What is Meatal Stenosis?

By Kristin Wellman, MSN, RN, CPNP-PC

As a nurse practitioner at Georgia Urology’s Help Awaiting Wet Kids (HAWK) Clinic, I spend my day seeing kids with voiding problems. A common concern with boys that come to our office is difficulty with urination or an abnormal urinary stream. There are several reasons this can happen, one of which is meatal stenosis, or a narrow urethral opening. My goal today is to briefly provide a definition for meatal stenosis, common causes, and treatment options available within our practice.


Meatal stenosis is a narrowing of the urethral meatus or opening at the tip of the penis in boys after circumcision.


  • Urine spraying, or deflected urinary stream.
  • Irritative voiding symptoms such as frequent urination, urgency, or burning with urination.
  • Urethral bleeding.
  • A high pressure, thin urinary stream.

Common Causes

  • Repetitive inflammation and injury to the tip of the penis, usually caused by rubbing from the diaper.


  • To diagnose meatal stenosis, one of our providers may ask to see your child’s urinary stream by watching them void.
  • Sometimes a special test called a “uroflow” will help in the diagnosis.

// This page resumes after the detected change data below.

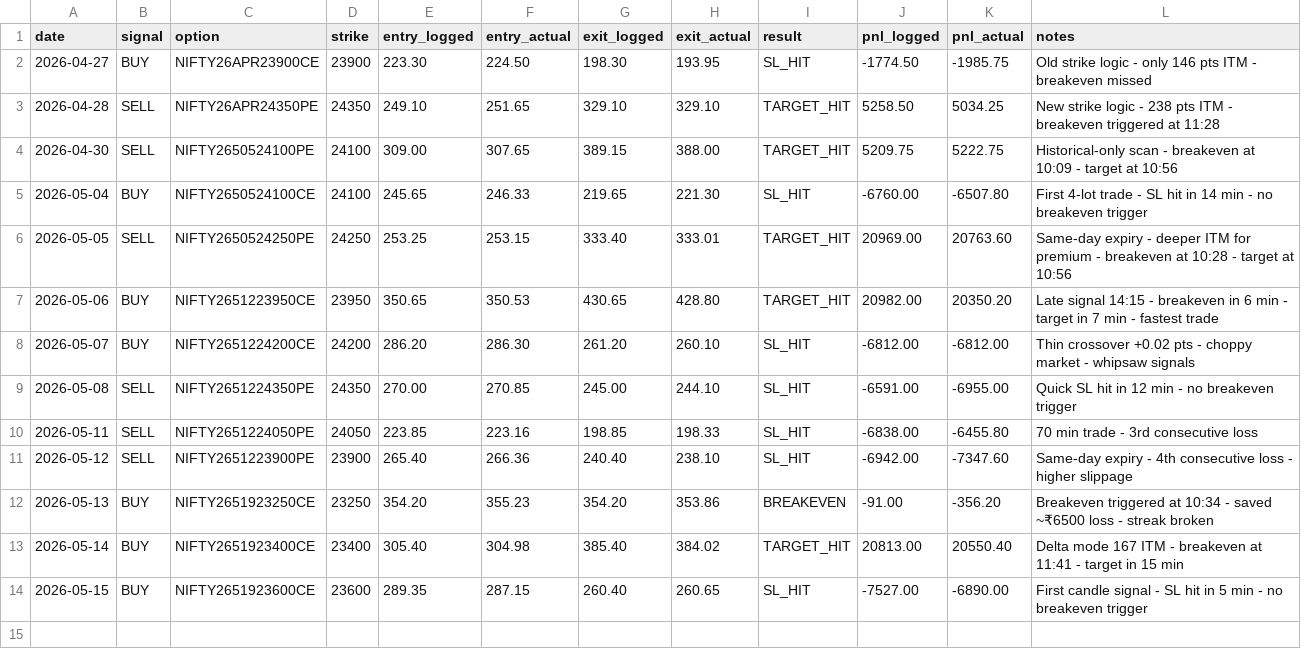
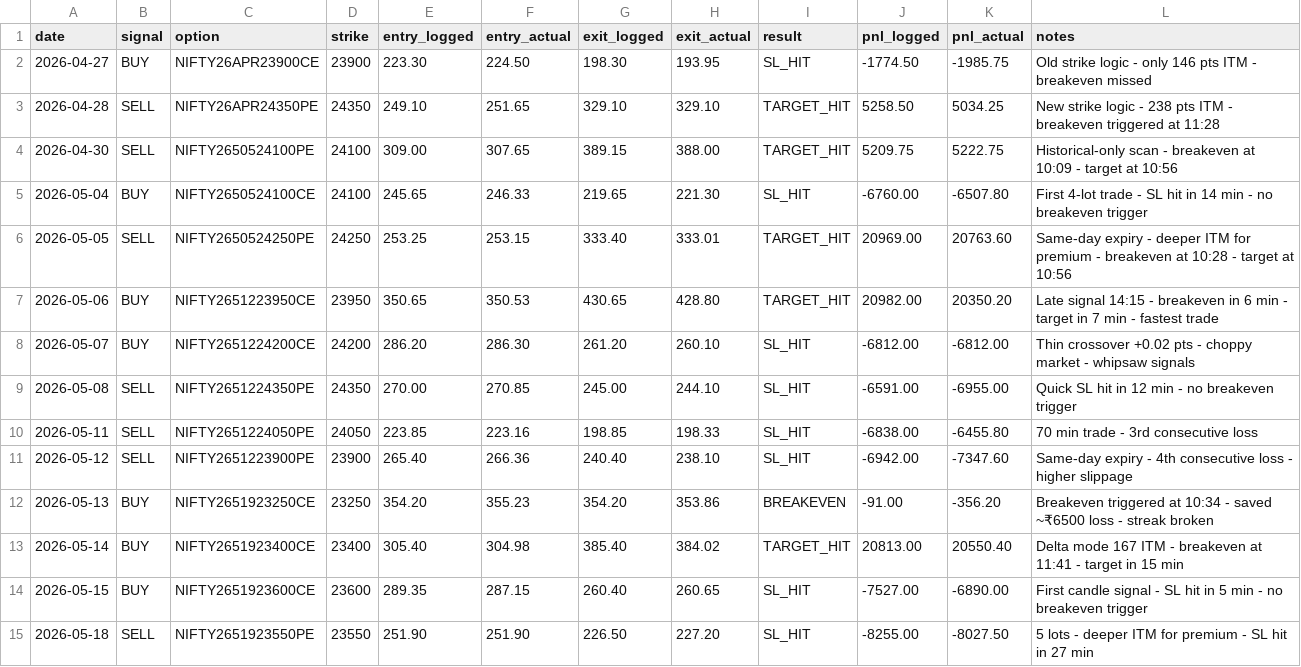
Before and after one commit to umeshkedimi/ema_vwap, a CSV file: trade_journal.csv, drawn as a sheet.

Commit message:
Add May 18 trade: SL_HIT -₹8,027.50 (5 lots)

```diff
--- a/trade_journal.csv
+++ b/trade_journal.csv
@@ -14 +14,2 @@ date,signal,option,strike,entry_logged,entry_actual,exit_logged,exit_actual,resu
 2026-05-15,BUY,NIFTY2651923600CE,23600,289.35,287.15,260.40,260.65,SL_HIT,-7527.00,-6890.00,First candle signal - SL hit in 5 min - no breakeven trigger
+2026-05-18,SELL,NIFTY2651923550PE,23550,251.90,251.90,226.50,227.20,SL_HIT,-8255.00,-8027.50,5 lots - deeper ITM for premium - SL hit in 27 min
```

This test looks at the urine flow rate and is done by having your child urinate into a special toilet.

Treatment Options

  • Meatal stenosis is corrected with a short surgery, called a meatoplasty.
  • This is performed in the operating room under anesthesia. The purpose is to make the urethral meatus larger, allowing urine to pass more freely.

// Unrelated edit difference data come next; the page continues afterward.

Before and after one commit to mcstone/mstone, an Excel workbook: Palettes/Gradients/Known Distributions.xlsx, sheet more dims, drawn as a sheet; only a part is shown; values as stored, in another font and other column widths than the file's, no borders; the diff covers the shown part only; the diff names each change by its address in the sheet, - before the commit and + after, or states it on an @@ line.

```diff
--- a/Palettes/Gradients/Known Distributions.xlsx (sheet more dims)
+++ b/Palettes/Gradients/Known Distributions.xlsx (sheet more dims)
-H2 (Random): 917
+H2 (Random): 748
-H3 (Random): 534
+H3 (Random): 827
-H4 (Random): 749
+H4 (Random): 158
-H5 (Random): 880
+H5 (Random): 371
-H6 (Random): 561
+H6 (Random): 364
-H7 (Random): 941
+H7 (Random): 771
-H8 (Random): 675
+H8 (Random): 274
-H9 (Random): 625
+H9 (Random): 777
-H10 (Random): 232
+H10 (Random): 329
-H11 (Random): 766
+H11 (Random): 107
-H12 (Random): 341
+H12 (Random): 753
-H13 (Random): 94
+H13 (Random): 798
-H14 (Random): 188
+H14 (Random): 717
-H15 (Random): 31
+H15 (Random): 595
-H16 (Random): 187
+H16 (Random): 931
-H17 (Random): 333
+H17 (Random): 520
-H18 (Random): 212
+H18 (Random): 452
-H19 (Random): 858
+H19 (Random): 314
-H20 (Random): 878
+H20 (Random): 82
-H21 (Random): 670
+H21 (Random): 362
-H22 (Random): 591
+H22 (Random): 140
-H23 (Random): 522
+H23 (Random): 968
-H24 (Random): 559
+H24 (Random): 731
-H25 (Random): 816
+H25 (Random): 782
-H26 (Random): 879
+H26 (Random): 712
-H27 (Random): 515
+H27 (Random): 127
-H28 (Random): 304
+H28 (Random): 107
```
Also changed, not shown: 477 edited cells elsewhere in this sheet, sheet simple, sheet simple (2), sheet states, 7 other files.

If you are concerned your child may be experiencing these urinary symptoms, make an appointment with one of our Nurse Practitioners for further evaluation. Schedule online or call one of our office locations. Plan to have your child arrive with a full bladder as we will need to witness your child void if toilet trained.

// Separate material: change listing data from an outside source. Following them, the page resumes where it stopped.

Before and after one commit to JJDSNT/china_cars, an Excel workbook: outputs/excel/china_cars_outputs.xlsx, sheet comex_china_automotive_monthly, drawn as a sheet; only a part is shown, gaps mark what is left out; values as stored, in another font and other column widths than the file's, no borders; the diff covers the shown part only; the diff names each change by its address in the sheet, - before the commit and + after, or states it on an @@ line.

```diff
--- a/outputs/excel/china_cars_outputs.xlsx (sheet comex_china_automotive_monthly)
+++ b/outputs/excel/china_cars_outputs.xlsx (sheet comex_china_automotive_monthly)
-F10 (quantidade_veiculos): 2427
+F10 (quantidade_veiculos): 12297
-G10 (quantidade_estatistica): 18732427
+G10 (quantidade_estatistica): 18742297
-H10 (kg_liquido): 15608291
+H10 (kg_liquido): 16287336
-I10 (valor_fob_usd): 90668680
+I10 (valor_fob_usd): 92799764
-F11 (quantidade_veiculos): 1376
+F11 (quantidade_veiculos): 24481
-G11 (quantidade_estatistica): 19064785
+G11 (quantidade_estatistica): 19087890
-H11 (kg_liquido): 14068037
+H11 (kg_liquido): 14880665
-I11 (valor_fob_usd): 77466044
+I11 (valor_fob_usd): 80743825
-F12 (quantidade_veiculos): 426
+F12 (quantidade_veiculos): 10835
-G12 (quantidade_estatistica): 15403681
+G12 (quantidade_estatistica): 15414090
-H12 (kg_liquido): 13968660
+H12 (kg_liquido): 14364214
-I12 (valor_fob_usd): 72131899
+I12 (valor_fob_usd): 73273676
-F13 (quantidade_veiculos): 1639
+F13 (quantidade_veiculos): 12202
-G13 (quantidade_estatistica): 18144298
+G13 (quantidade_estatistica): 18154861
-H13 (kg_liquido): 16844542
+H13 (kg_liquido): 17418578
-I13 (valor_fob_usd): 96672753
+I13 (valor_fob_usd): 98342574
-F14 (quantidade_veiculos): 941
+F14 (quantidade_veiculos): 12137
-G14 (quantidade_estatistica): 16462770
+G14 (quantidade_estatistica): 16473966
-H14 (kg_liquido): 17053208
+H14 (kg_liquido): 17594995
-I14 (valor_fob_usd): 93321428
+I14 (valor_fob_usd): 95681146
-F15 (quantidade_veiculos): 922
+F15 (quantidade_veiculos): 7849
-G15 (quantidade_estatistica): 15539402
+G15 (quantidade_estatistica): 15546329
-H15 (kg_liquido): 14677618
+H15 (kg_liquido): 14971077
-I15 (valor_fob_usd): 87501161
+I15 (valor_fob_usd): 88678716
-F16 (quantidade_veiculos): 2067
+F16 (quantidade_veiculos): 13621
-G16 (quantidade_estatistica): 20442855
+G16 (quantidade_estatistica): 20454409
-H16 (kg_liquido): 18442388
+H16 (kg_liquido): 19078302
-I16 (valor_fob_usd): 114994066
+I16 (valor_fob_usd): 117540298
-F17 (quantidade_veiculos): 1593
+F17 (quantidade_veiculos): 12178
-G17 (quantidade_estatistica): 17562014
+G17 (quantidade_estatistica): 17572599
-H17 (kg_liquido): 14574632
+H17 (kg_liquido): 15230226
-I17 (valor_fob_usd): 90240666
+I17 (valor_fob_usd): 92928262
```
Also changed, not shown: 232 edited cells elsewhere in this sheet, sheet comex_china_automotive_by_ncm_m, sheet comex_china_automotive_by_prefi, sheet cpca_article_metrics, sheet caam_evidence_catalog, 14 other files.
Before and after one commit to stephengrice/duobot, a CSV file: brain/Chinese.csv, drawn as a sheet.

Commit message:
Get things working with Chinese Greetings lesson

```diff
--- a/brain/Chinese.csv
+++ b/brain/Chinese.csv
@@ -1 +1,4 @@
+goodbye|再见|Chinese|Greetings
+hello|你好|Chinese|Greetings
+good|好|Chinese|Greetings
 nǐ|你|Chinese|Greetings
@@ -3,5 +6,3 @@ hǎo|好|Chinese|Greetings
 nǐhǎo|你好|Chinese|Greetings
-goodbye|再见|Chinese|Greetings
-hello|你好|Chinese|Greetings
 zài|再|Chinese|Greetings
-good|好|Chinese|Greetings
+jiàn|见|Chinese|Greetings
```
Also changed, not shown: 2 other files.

Meatal Stenosis: Symptoms, Causes, Tests, and Treatment. (2016, August 9). Retrieved June 10, 2020. from https://my.clevelandclinic.org/health/diseases/16295-meatal-stenosis

Kelalis, P.P (1992). Clinical pediatric urology (3rd ed., Vol. 2) Philadelphia, PA: Saunders.